What to do =>
Records follow. Pull out every line that contains "gaps".

Dataset entries =>

____

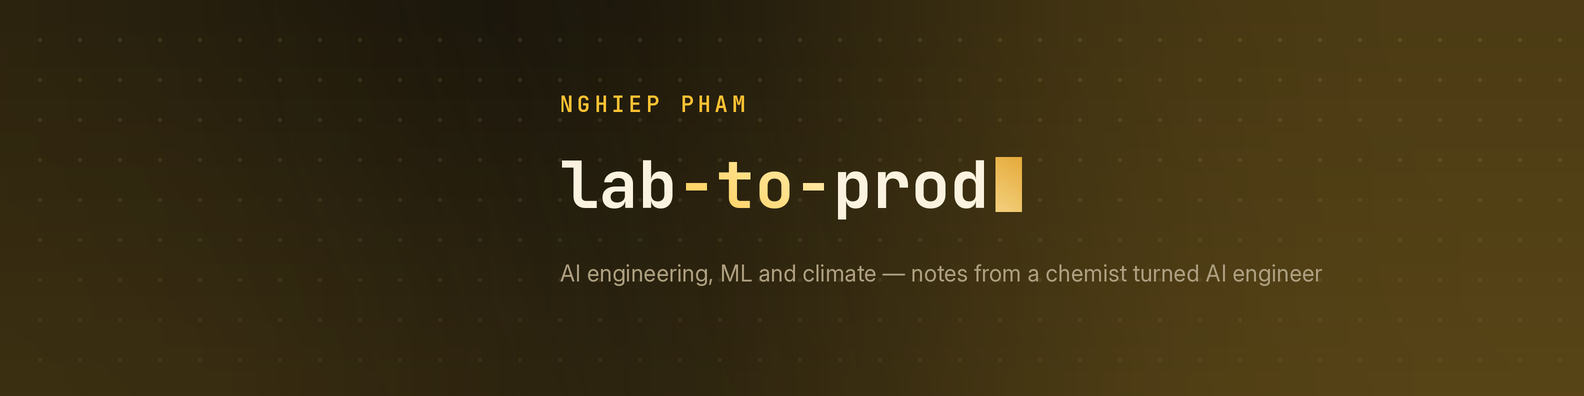
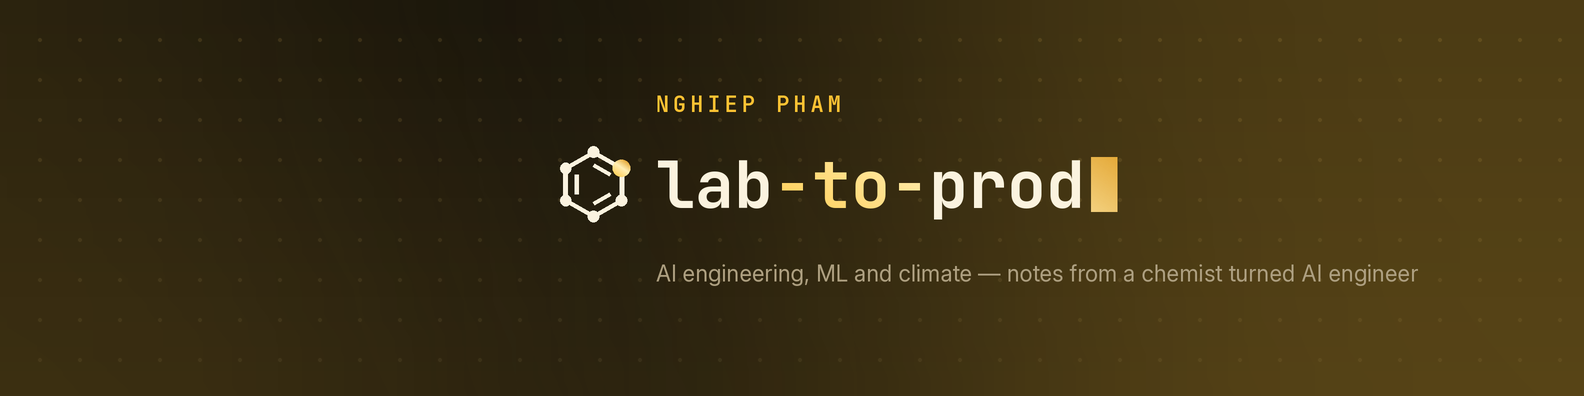
feat: select brand option E with the benzene ring and wordmark lockup
Option E's logo, logo-alt and the LinkedIn, YouTube and Facebook banners now set the
hexagon mark (lit gold node, foil) left of the mono wordmark, sized to 1.6x cap height
and vertically centred. A style flag (lockup: true) keeps other options unchanged.
Banner text stays in the YouTube 1546x423 safe area; tests check the layout.

Changed region(s): [[0.3403, 0.3636, 0.7115, 0.5758], [0.3403, 0.6667, 0.8971, 0.7273], [0.3403, 0.2424, 0.5568, 0.303]]

diff --git a/brand/build.py b/brand/build.py
@@ -9,13 +9,15 @@ a preview sheet. Nothing here is drawn by hand, so a palette change is one edit.
 
 An option's `style` picks the mark, the wordmark and the background texture. With `gloss: true`
 backgrounds get a gradient and soft light, accents are drawn as metallic foil (the theme's
-`foil` colours), and panels get a shadow and a sheen.
+`foil` colours), and panels get a shadow and a sheen. With `lockup: true` the logo and the
+banners set the mark to the left of the wordmark (avatars stay mark only).
 """
 from __future__ import annotations
 
 import math
 import sys
 from contextlib import contextmanager
+from functools import lru_cache
 from pathlib import Path
 
 import yaml
@@ -210,7 +212,7 @@ def _foil(c: Canvas) -> bool:
 
 # ---------------------------------------------------------------- marks
 
-def mark_arrow(c: Canvas, cx, cy, size, fg, accent):
+def mark_arrow(c: Canvas, cx, cy, size, fg, accent, weight=1.0):
     """L, a reaction arrow, P. Reads as 'Lab yields Prod'."""
     f = font("Fraunces", size * 0.62 * SS, 600)
     gap = size * 0.34
@@ -220,22 +222,25 @@ def mark_arrow(c: Canvas, cx, cy, size, fg, accent):
         c.arrow(cx - gap * 0.72, cx + gap * 0.72, cy + size * 0.03, accent, size * (0.045 if _foil(c) else 0.035))
 
 
-def mark_hexagon(c: Canvas, cx, cy, size, fg, accent):
-    """A benzene-like hexagon whose vertices are nodes, one lit: lab ring, prod graph."""
+def mark_hexagon(c: Canvas, cx, cy, size, fg, accent, weight=1.0):
+    """A benzene-like hexagon whose vertices are nodes, one lit: lab ring, prod graph.
+
+    `weight` thickens strokes and nodes, so the ring holds its own next to a bold wordmark.
+    """
     r = size * 0.36
     pts = hexagon(cx, cy, r)
-    c.polygon(pts, outline=fg, width=size * 0.035)
-    inner = hexagon(cx, cy, r * 0.62)
+    c.polygon(pts, outline=fg, width=size * 0.035 * weight)
+    inner = hexagon(cx, cy, r * (0.62 - 0.03 * (weight - 1)))
     for i in (0, 2, 4):
-        c.line([inner[i], inner[(i + 1) % 6]], fg, size * 0.03)
+        c.line([inner[i], inner[(i + 1) % 6]], fg, size * 0.03 * weight)
     for i, p in enumerate(pts):
         if i != 5:
-            c.circle(p, size * 0.045, fg)
+            c.circle(p, size * 0.045 * (1 + (weight - 1) * 0.6), fg)
     with c.accent():
-        c.circle(pts[5], size * (0.075 if _foil(c) else 0.06), accent)
+        c.circle(pts[5], size * (0.075 if _foil(c) else 0.06) * (1 + (weight - 1) * 0.4), accent)
 
 
-def mark_badge(c: Canvas, cx, cy, size, fg, accent):
+def mark_badge(c: Canvas, cx, cy, size, fg, accent, weight=1.0):
     """A glossy yellow rounded square holding L, an arrow and P in black."""
     t = c.theme or {}
     ink = "#0B0B0A"
@@ -312,8 +317,61 @@ def wordmark_pill(c: Canvas, x, y, size, fg, accent, anchor="l"):
 
 MARKS = {"arrow": mark_arrow, "hexagon": mark_hexagon, "badge": mark_badge}
 WORDMARKS = {"arrow": wordmark_arrow, "mono": wordmark_mono, "pill": wordmark_pill}
+WORDMARK_FONT = {"arrow": ("Fraunces", 600), "mono": ("JetBrainsMono", 700), "pill": ("SpaceGrotesk", 700)}
 OPT = {key: {"mark": MARKS[opt["style"]["mark"]], "wordmark": WORDMARKS[opt["style"]["wordmark"]], **opt["fonts"]}
        for key, opt in CFG["options"].items()}
+
+
+# ---------------------------------------------------------------- lockup: mark left of the wordmark
+
+LOCKUP_MARK = 1.6   # mark ink height / wordmark cap height
+LOCKUP_GAP = 0.42   # space between the mark ink and the wordmark, in wordmark font sizes
+LOCKUP_WEIGHT = 1.7  # mark stroke weight next to the bold wordmark (hexagon only; other marks ignore it)
+
+
+def _ink_box(draw, w: int, h: int) -> tuple[float, float, float, float]:
+    """Bounding box (final pixels) of what `draw(canvas)` puts on an empty canvas."""
+    c = Canvas(w, h, None)
+    draw(c)
+    box = c.im.getchannel("A").getbbox()
+    return tuple(v / SS for v in box)
+
+
+@lru_cache(maxsize=None)
+def _mark_ink(key: str, ref: int) -> tuple[float, float, float, float]:
+    """Ink box of the option's mark drawn at size `ref`, centred at (ref, ref)."""
+    return _ink_box(lambda c: OPT[key]["mark"](c, ref, ref, ref, "#000000", "#000000", LOCKUP_WEIGHT), 2 * ref, 2 * ref)
+
+
+def wordmark_width(key: str, size: float) -> float:
+    return OPT[key]["wordmark"](Canvas(1, 1, None), 0, 0, size, "#000000", "#000000")
+
+
+def lockup_geometry(key: str, size: float) -> dict:
+    """Where the mark goes for a wordmark of font size `size` whose left edge is at x = 0.
+
+    mark: the size argument for the mark function; cx, dy: its centre (dy from the wordmark's
+    vertical centre); lead: where the wordmark starts; width: the whole lockup.
+    """
+    fname, weight = WORDMARK_FONT[style(key)["wordmark"]]
+    l, t, r, b = font(fname, 1000 * SS, weight).getbbox("H")
+    cap = (b - t) / 1000 / SS * size
+    ref = 1000
+    x0, y0, x1, y1 = _mark_ink(key, ref)
+    mark = LOCKUP_MARK * cap / ((y1 - y0) / ref)
+    k = mark / ref
+    lead = (x1 - x0) * k + LOCKUP_GAP * size
+    return {"mark": mark, "cx": (ref - x0) * k, "dy": (ref - (y0 + y1) / 2) * k, "lead": lead,
+            "width": lead + wordmark_width(key, size)}
+
+
+def lockup(c: Canvas, key: str, x, y, size, fg, accent, anchor="l") -> dict:
+    """Draw the mark and the wordmark side by side, vertically centred on y."""
+    g = lockup_geometry(key, size)
+    x = _place(x, g["width"], anchor)
+    OPT[key]["mark"](c, x + g["cx"], y + g["dy"], g["mark"], fg, accent, LOCKUP_WEIGHT)
+    OPT[key]["wordmark"](c, x + g["lead"], y, size, fg, accent, anchor="l")
+    return {**g, "x": x}
 
 
 def texture(c: Canvas, key: str, t: dict):
@@ -367,7 +425,10 @@ def rule(c: Canvas, x0, x1, y, t: dict, key: str):
 def build_logo(key, t, out, suffix=""):
     c = Canvas(1600, 400, None, t)
     size = {"arrow": 170, "mono": 150, "pill": 160}[style(key)["wordmark"]]
-    OPT[key]["wordmark"](c, 800, 200, size, t["fg"], t["accent"], anchor="m")
+    if style(key).get("lockup"):
+        lockup(c, key, 800, 200, size * 0.86, t["fg"], t["accent"], anchor="m")
+    else:
+        OPT[key]["wordmark"](c, 800, 200, size, t["fg"], t["accent"], anchor="m")
     c.save(out / f"logo{suffix}.png")
 
 
@@ -380,6 +441,37 @@ def build_avatar(key, t, out, name="avatar.png"):
         im.resize((640, 640), Image.LANCZOS).save(out / "avatar-telegram.png", optimize=True)
 
 
+def banner_layout(key, box, align="l") -> dict:
+    """Positions of the banner text. box = (x0, y0, x1, y1): the area safe from cropping and overlays.
+
+    Without a lockup the kicker, wordmark and tagline share one x (left edge or centre). With a
+    lockup the mark sits left of the wordmark and the kicker and tagline start where the wordmark
+    starts; when centred, the whole group (mark + text column) is centred in the box.
+    """
+    o = OPT[key]
+    x0, y0, x1, y1 = box
+    bh = y1 - y0
+    wm = bh * {"arrow": 0.30, "mono": 0.25, "pill": 0.27}[style(key)["wordmark"]]
+    tag_f = font(o["body"], bh * 0.088 * SS, 400)
+    small = bh * 0.085
+    lead = lockup_geometry(key, wm)["lead"] if style(key).get("lockup") else 0
+    one_line = Canvas(1, 1, None).width(TAGLINE, tag_f) <= (x1 - x0) - lead
+    tagline = [(TAGLINE, 0.78, "muted")] if one_line else list(zip(TAGLINE.split(" — "), (0.74, 0.88), ("fg", "muted")))
+    lay = {"wm": wm, "small": small, "tag_f": tag_f, "lead": lead, "anchor": "l" if align == "l" or lead else "m",
+           "y_kicker": y0 + bh * 0.13, "y_wm": y0 + bh * 0.44,
+           "tagline": [(s, y0 + bh * f, role) for s, f, role in tagline]}
+    if not lead:
+        lay["x_group"] = lay["x_text"] = x0 if align == "l" else (x0 + x1) / 2
+        return lay
+    m = Canvas(1, 1, None)
+    column = max([wordmark_width(key, wm)] + [m.width(s, tag_f) for s, _, _ in lay["tagline"]])
+    gx = x0 if align == "l" else (x0 + x1) / 2 - (lead + column) / 2
+    lay.update(x_group=gx, x_text=gx + lead, right=gx + lead + column)
+    if gx < x0 - 0.5 or lay["right"] > x1 + 0.5:
+        raise ValueError(f"option {key}: banner lockup ({gx:.0f}..{lay['right']:.0f}) leaves the safe box {box}")
+    return lay
+
+
 def banner(key, t, out, name, w, h, box, align="l"):
     """box = (x0, y0, x1, y1): the area that is safe from cropping and overlays."""
     o = OPT[key]
@@ -389,20 +481,16 @@ def banner(key, t, out, name, w, h, box, align="l"):
     bh = y1 - y0
     if not gloss:
         c.rect([x0 - bh * 0.12, y0, x1 + bh * 0.12, y1], fill=t["bg"])  # quiet patch behind the text
-    wm = bh * {"arrow": 0.30, "mono": 0.25, "pill": 0.27}[style(key)["wordmark"]]
-    small = bh * 0.085
-    x = x0 if align == "l" else (x0 + x1) / 2
-    anchor = "l" if align == "l" else "m"
-    tag_f = font(o["body"], bh * 0.088 * SS, 400)
-    c.text((x, y0 + bh * 0.13), "NGHIEP PHAM", font(o["mono"], small * SS, 600), t["accent"] if gloss else t["muted"],
+    lay = banner_layout(key, box, align)
+    x, anchor, small = lay["x_text"], lay["anchor"], lay["small"]
+    c.text((x, lay["y_kicker"]), "NGHIEP PHAM", font(o["mono"], small * SS, 600), t["accent"] if gloss else t["muted"],
            anchor=anchor + "m", spacing=0 if anchor == "m" else small * 0.18)
-    o["wordmark"](c, x, y0 + bh * 0.44, wm, t["fg"], t["accent"], anchor=anchor)
-    if c.width(TAGLINE, tag_f) <= (x1 - x0):
-        c.text((x, y0 + bh * 0.78), TAGLINE, tag_f, t["muted"], anchor=anchor + "m")
+    if lay["lead"]:
+        lockup(c, key, lay["x_group"], lay["y_wm"], lay["wm"], t["fg"], t["accent"])
     else:
-        head, tail = TAGLINE.split(" — ")
-        c.text((x, y0 + bh * 0.74), head, tag_f, t["fg"], anchor=anchor + "m")
-        c.text((x, y0 + bh * 0.88), tail, tag_f, t["muted"], anchor=anchor + "m")
+        o["wordmark"](c, x, lay["y_wm"], lay["wm"], t["fg"], t["accent"], anchor=anchor)
+    for s, y, role in lay["tagline"]:
+        c.text((x, y), s, lay["tag_f"], t[role], anchor=anchor + "m")
     c.save(out / f"banner-{name}.png")
 
 

diff --git a/tests/test_brand.py b/tests/test_brand.py
@@ -32,3 +32,61 @@ def test_selected_option_and_theme_keys():
             optional = {"bg2", "foil"}  # gradient end and metallic highlight (glossy options C/D/E)
             assert required <= set(theme), required - set(theme)
             assert set(theme) <= required | optional, set(theme) - required - optional
+
+
+def _build():
+    import importlib
+    import sys
+    sys.path.insert(0, str(BRAND))
+    return importlib.import_module("build")
+
+
+# The safe boxes main() passes to banner(): LinkedIn right of the photo, YouTube's 1546x423
+# centre visible on every device, Facebook's centre that phones do not crop.
+BANNER_BOXES = {"linkedin": ((560, 70, 1500, 330), "l"), "youtube": ((507, 509, 2053, 931), "m"),
+                "facebook": ((300, 150, 1340, 474), "m")}
+
+
+def test_lockup_is_a_style_flag_and_only_the_selected_honey_option_uses_it():
+    flagged = {k for k, o in CFG["options"].items() if o["style"].get("lockup")}
+    assert flagged == {"e"}
+    assert CFG["selected"] == "e"
+
+
+@pytest.mark.parametrize("name", sorted(BANNER_BOXES))
+def test_lockup_banners_stay_inside_the_safe_area(name):
+    build = _build()
+    box, align = BANNER_BOXES[name]
+    for key, opt in CFG["options"].items():
+        lay = build.banner_layout(key, box, align)
+        if not opt["style"].get("lockup"):
+            assert lay["lead"] == 0
+            continue
+        assert lay["lead"] > 0
+        assert box[0] <= lay["x_group"] and lay["right"] <= box[2]
+        assert lay["x_text"] == pytest.approx(lay["x_group"] + lay["lead"])
+        if align == "m":   # the group is centred in the box
+            assert (lay["x_group"] + lay["right"]) / 2 == pytest.approx((box[0] + box[2]) / 2)
+
+
+def test_lockup_mark_is_left_of_the_wordmark_and_sized_to_its_cap_height():
+    build = _build()
+    size = 120
+    g = build.lockup_geometry("e", size)
+    f = build.font("JetBrainsMono", 1000 * build.SS, 700)
+    _, top, _, bottom = f.getbbox("H")
+    cap = (bottom - top) / 1000 / build.SS * size
+    x0, y0, x1, y1 = build._mark_ink("e", 1000)
+    k = g["mark"] / 1000
+    assert (y1 - y0) * k == pytest.approx(build.LOCKUP_MARK * cap, rel=1e-3)
+    assert x1 * k - 1000 * k + g["cx"] < g["lead"]   # mark ink ends before the wordmark starts
+    assert g["width"] == pytest.approx(g["lead"] + build.wordmark_width("e", size))
+
+
+def test_lockup_logo_shows_the_mark_left_of_the_wordmark():
+    logo = Image.open(BRAND / "option-e" / "logo.png").getchannel("A")
+    cols = [x for x in range(logo.width) if logo.crop((x, 0, x + 1, logo.height)).getbbox()]
+    gaps = [b - a for a, b in zip(cols, cols[1:]) if b - a > 1]
+    assert max(gaps) >= 40   # a clear gap between ring and text, wider than letter spacing
+    left, right = cols[0], cols[-1]
+    assert abs((left + right) / 2 - logo.width / 2) < 8   # the whole lockup is centred

diff --git a/brand/README.md b/brand/README.md
@@ -3,9 +3,14 @@
 Display name: **Nghiep Pham · Lab to Prod**
 Tagline: *AI engineering, ML and climate — notes from a chemist turned AI engineer*
 
-Two options are built from `brand.yaml` by `build.py`. Open `option-a/preview.png` and
-`option-b/preview.png`, pick one, and set `selected:` in `brand.yaml`. The image and video
-renderers read that key, so the choice is one line.
+Five options (A to E) are built from `brand.yaml` by `build.py`. Each `option-<key>/preview.png`
+shows one on a sheet; `selected:` in `brand.yaml` picks the one the image, video and blog
+renderers use, so the choice is one line. The selected option is **E, Honey**.
+
+Option E uses a lockup (`lockup: true` in its `style`): the logo and every banner set the benzene
+ring, with its one lit gold node, to the left of the `lab-to-prod` wordmark. The ring is about
+1.6 times the wordmark's cap height and vertically centred on it; in banners the "NGHIEP PHAM"
+kicker and the tagline start where the wordmark starts. Avatars stay mark only.
 
 | | Option A: Bench | Option B: Night shift |
 | --- | --- | --- |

____

Solution to the exercise =>
+    gaps = [b - a for a, b in zip(cols, cols[1:]) if b - a > 1]
+    assert max(gaps) >= 40   # a clear gap between ring and text, wider than letter spacing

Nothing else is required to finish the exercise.